A New Kind of Hydropower

Power producer Calpine Corp. had approached the city of Mankato, Minn., about building a natural gas-fired power plant and acquiring supporting water sources; however, permitting the Minnesota River-area site posed environmental challenges and taking water from the city aquifer would have upset the local drinking water supply.

Following a Mankato Wastewater Treatment Plant (WWTP) upgrade in 2002, retired city Public Works Director George Rosati proposed that the plant’s high-quality water be reused to support operations at Calpine’s Mankato Energy Center, 1.5 miles away. Following approximately one year of planning and one and a half years of construction, in April 2006, operations began at Mankato WWTP’s new water reclamation facility (WRF)—the result of a three-way public-private partnership between the city of Mankato, Calpine and the Minnesota Pollution Control Agency (MPCA).

Calpine funded the WRF’s design and construction, and the MPCA expedited the city’s National Pollutant Discharge Elimination System permit renewal and plan approval. The city of Mankato owns and operates the facility.

The Power of Reuse

The dual-purpose, $20-million WRF, designed to handle 12 million gal per day, is surrounded on three sides by the Mankato WWTP and on the fourth, the Minnesota River. Extra space around the facility will allow for a virtual duplicate to be built in the future, according to Mary Fralish, the city’s deputy director of public works and environmental services. Internal spacing and piping, too, will allow for capacity increases.

The WRF provides for the city’s treated effluent two stages of tertiary treatment: the first removes phosphorus for all current and future WWTP needs, and the second provides additional filtration and chlorination to meet MPCA reuse requirements based on California’s Title 22 Health Laws for recycled water.

Clean water is sent via pipeline to Mankato Energy Center for use in cooling processes. The power facility operates about 60% of the time, producing electricity as demand dictates. The energy center evaporates roughly 75% of the reuse water in its operations and sends the remainder back to the WWTP, where it is mixed in with effluent and discharged into the Minnesota River. At this rate, an estimated 679 million gal of water will be saved through reuse annually.

Reaping Benefits

The city of Mankato is paying operations and maintenance costs on the WRF until its portion is satisfied or for 20 years, whichever comes first.

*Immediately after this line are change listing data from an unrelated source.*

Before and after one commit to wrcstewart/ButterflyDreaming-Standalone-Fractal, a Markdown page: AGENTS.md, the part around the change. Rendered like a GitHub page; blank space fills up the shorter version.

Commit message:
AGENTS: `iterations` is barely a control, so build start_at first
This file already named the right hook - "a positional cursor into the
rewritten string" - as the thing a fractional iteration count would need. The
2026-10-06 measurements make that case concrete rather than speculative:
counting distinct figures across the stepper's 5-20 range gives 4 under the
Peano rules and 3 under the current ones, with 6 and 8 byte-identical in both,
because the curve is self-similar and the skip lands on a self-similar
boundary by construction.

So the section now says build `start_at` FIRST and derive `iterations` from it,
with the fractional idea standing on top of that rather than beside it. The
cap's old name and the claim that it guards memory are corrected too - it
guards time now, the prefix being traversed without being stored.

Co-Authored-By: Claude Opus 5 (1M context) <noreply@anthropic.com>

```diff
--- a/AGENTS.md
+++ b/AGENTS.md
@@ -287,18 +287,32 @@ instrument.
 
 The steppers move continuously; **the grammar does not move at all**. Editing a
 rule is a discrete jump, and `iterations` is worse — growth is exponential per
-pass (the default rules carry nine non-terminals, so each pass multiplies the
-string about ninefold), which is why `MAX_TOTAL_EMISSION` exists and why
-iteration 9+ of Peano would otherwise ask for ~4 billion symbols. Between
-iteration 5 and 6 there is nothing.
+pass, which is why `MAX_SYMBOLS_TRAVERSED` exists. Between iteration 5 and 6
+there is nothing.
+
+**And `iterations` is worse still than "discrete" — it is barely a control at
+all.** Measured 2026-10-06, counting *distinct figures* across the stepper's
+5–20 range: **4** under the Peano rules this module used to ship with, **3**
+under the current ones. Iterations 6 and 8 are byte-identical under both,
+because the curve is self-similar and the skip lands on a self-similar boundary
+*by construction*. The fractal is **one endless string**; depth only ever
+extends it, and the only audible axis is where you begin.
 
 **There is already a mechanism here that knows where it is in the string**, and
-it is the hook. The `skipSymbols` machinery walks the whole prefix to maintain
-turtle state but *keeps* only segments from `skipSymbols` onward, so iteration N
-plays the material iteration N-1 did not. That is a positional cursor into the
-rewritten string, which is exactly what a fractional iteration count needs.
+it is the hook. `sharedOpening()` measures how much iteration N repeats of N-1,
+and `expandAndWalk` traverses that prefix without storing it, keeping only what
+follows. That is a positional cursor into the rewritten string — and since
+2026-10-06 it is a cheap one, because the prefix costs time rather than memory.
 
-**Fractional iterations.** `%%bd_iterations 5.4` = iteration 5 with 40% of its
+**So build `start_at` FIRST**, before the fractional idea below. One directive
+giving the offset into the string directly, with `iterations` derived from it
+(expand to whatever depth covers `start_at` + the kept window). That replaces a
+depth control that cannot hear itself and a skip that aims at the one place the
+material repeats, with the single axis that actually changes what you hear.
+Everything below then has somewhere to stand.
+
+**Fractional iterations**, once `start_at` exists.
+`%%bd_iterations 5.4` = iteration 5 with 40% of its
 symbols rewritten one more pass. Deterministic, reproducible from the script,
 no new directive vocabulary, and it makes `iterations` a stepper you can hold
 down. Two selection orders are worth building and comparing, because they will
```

But having the power plant—fueled partly by reuse water—within city limits has resulted in a solid tax base, reduced surface and groundwater demands, phosphorus removal significantly beyond compliance minimums, improved water quality and cost savings.

“This is a great example of an innovative and sustainable infrastructure solution that is successful on many fronts,” Rosati said. “The project yielded multiple economic and environmental benefits for the partners and the people of Mankato.”

Besides up-sizing the project for future growth and expansion needs, Calpine paid for phosphorous removal technology that Mankato would have needed and been financially responsible for otherwise. MPCA regulations require that the riverside community meet a 1-mg/L phosphorus limit by 2015 in order to prevent algal blooms and subsequent pollution problems. Since the WRF went online, total phosphorus levels have dropped to 0.35 mg/L. Similarly, biochemical oxygen demand has decreased from 1.6 mg/L to undetectable levels.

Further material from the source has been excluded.